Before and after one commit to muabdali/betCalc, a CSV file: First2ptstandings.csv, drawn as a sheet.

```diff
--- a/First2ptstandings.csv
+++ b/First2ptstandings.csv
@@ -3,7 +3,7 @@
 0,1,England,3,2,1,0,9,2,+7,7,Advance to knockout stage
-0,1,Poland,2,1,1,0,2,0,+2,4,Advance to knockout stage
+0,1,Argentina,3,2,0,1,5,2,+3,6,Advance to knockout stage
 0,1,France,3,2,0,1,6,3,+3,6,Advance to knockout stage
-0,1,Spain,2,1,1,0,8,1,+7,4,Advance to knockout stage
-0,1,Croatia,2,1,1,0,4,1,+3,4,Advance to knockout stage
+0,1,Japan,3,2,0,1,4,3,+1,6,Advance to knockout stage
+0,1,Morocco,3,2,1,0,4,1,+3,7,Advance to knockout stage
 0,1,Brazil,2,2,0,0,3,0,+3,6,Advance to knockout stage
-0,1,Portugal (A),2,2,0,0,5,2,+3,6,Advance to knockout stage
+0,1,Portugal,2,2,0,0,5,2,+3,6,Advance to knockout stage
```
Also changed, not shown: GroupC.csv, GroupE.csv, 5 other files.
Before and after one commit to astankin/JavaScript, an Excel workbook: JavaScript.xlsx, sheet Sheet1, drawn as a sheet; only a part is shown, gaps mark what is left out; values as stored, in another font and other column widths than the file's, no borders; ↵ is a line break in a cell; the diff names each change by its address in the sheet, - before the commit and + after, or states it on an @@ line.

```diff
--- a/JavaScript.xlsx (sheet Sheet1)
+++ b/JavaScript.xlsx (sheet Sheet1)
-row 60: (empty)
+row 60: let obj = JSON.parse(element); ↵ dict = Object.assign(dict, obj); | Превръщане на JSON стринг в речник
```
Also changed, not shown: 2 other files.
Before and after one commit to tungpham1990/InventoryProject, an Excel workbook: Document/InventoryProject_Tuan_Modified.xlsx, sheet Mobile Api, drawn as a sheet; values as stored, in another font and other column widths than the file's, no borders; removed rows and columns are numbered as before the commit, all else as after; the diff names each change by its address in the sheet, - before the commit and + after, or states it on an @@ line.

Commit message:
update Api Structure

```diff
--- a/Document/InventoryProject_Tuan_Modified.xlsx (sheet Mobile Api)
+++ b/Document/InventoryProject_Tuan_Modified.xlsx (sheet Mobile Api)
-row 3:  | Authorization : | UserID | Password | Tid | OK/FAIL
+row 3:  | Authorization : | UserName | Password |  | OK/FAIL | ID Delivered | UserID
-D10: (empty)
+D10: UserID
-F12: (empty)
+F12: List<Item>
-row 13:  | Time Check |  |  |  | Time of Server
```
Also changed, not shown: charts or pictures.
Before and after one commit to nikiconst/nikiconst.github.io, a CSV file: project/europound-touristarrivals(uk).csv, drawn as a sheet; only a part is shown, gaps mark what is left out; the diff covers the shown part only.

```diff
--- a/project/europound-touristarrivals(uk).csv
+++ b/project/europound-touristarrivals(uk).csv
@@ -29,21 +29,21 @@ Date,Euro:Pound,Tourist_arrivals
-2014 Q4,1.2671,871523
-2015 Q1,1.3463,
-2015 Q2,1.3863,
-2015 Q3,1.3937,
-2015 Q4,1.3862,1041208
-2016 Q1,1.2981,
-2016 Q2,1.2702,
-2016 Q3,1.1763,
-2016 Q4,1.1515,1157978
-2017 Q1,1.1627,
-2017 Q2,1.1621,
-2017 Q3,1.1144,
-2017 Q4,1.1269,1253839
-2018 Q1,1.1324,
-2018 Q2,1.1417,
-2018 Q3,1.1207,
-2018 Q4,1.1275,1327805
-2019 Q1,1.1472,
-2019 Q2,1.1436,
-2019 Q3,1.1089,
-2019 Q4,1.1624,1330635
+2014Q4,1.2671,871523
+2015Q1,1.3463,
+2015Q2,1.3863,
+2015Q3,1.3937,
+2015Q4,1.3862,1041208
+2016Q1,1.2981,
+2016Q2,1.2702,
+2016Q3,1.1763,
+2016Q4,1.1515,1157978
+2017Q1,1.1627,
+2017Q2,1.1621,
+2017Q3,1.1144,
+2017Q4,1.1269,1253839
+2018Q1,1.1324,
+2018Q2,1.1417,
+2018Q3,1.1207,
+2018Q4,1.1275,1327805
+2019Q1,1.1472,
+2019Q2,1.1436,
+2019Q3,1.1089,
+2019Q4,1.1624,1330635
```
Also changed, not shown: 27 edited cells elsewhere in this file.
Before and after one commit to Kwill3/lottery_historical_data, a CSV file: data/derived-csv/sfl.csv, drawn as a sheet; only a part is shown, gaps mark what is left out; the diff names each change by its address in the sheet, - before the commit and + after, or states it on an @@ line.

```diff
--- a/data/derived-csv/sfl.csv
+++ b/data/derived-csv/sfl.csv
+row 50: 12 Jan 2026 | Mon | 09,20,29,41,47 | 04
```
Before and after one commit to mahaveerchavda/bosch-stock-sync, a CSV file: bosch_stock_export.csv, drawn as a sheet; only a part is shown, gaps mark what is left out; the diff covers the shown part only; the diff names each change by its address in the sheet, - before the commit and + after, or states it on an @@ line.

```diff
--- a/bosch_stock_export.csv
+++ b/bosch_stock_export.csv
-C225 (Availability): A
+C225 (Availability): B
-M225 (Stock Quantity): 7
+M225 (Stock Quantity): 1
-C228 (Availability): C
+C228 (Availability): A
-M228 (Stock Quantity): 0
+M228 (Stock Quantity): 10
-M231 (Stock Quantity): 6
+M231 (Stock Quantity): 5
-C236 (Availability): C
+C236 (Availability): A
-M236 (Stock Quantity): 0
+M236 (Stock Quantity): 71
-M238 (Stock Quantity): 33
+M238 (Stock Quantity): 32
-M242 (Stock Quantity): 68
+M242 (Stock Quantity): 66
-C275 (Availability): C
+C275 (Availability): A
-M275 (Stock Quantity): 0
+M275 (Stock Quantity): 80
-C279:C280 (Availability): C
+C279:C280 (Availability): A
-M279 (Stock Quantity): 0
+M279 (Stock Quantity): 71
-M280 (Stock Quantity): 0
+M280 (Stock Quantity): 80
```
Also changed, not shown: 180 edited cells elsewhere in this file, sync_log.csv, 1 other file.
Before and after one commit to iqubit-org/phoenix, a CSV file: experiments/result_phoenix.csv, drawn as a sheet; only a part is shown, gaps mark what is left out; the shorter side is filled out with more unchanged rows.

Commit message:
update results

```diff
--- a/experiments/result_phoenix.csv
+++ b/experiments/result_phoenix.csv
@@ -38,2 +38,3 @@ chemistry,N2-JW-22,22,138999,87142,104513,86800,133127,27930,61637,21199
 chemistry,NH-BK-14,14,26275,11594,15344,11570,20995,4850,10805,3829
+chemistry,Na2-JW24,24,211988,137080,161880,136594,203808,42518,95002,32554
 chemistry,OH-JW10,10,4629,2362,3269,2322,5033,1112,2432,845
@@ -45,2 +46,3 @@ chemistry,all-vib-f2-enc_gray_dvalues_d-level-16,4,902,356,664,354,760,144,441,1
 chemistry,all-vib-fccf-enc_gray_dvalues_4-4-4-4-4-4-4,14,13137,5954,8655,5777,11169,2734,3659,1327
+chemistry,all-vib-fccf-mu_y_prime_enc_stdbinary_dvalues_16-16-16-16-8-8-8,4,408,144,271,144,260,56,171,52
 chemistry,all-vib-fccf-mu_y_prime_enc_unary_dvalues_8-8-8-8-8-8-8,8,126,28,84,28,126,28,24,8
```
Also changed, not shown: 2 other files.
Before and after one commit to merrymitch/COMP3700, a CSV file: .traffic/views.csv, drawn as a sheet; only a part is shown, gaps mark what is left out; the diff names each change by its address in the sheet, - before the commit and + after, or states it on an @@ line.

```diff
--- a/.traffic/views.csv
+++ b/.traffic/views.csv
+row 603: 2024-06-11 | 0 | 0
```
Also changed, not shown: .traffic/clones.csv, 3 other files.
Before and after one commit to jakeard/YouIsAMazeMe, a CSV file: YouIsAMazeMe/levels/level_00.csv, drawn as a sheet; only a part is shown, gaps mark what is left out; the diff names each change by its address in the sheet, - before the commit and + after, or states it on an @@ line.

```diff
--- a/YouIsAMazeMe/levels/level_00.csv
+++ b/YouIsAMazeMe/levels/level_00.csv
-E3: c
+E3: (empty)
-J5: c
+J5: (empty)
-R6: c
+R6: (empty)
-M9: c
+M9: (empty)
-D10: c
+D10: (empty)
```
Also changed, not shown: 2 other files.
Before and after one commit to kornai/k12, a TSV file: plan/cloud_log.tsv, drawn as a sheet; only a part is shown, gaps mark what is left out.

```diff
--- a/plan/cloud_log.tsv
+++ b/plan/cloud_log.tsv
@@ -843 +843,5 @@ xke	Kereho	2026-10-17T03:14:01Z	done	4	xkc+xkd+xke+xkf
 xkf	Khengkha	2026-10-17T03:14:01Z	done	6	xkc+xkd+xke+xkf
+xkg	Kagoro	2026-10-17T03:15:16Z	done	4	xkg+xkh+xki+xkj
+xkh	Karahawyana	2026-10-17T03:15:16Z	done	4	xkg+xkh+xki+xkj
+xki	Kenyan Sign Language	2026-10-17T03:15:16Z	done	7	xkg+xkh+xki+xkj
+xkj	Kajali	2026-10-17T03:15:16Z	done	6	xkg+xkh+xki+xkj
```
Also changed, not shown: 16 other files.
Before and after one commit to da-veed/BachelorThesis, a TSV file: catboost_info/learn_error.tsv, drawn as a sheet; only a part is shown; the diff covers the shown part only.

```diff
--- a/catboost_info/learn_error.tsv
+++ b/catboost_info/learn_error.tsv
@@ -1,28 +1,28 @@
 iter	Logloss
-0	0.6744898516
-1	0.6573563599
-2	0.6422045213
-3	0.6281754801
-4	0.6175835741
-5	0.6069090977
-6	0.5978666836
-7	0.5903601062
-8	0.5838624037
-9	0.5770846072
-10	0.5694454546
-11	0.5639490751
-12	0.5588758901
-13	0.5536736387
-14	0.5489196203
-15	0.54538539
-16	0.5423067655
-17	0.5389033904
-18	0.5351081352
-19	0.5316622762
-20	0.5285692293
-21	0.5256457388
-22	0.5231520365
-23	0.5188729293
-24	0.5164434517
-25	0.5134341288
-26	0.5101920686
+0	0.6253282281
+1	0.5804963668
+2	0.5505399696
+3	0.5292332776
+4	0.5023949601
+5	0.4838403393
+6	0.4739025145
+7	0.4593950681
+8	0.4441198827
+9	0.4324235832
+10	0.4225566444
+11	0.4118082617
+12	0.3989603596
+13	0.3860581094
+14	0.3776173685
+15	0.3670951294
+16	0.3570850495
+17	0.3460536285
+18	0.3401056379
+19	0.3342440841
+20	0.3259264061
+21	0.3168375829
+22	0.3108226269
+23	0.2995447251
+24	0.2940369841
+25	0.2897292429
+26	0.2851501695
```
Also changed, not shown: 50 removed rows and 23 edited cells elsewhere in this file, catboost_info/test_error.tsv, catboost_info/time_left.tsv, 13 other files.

::::

# [THE PROBLEM]
From the entries above, extract every line where the word "chemistry" appears.

# [SOLVED PROBLEM]
@@ -38,2 +38,3 @@ chemistry,N2-JW-22,22,138999,87142,104513,86800,133127,27930,61637,21199
 chemistry,NH-BK-14,14,26275,11594,15344,11570,20995,4850,10805,3829
+chemistry,Na2-JW24,24,211988,137080,161880,136594,203808,42518,95002,32554
 chemistry,OH-JW10,10,4629,2362,3269,2322,5033,1112,2432,845
@@ -45,2 +46,3 @@ chemistry,all-vib-f2-enc_gray_dvalues_d-level-16,4,902,356,664,354,760,144,441,1
 chemistry,all-vib-fccf-enc_gray_dvalues_4-4-4-4-4-4-4,14,13137,5954,8655,5777,11169,2734,3659,1327
+chemistry,all-vib-fccf-mu_y_prime_enc_stdbinary_dvalues_16-16-16-16-8-8-8,4,408,144,271,144,260,56,171,52
 chemistry,all-vib-fccf-mu_y_prime_enc_unary_dvalues_8-8-8-8-8-8-8,8,126,28,84,28,126,28,24,8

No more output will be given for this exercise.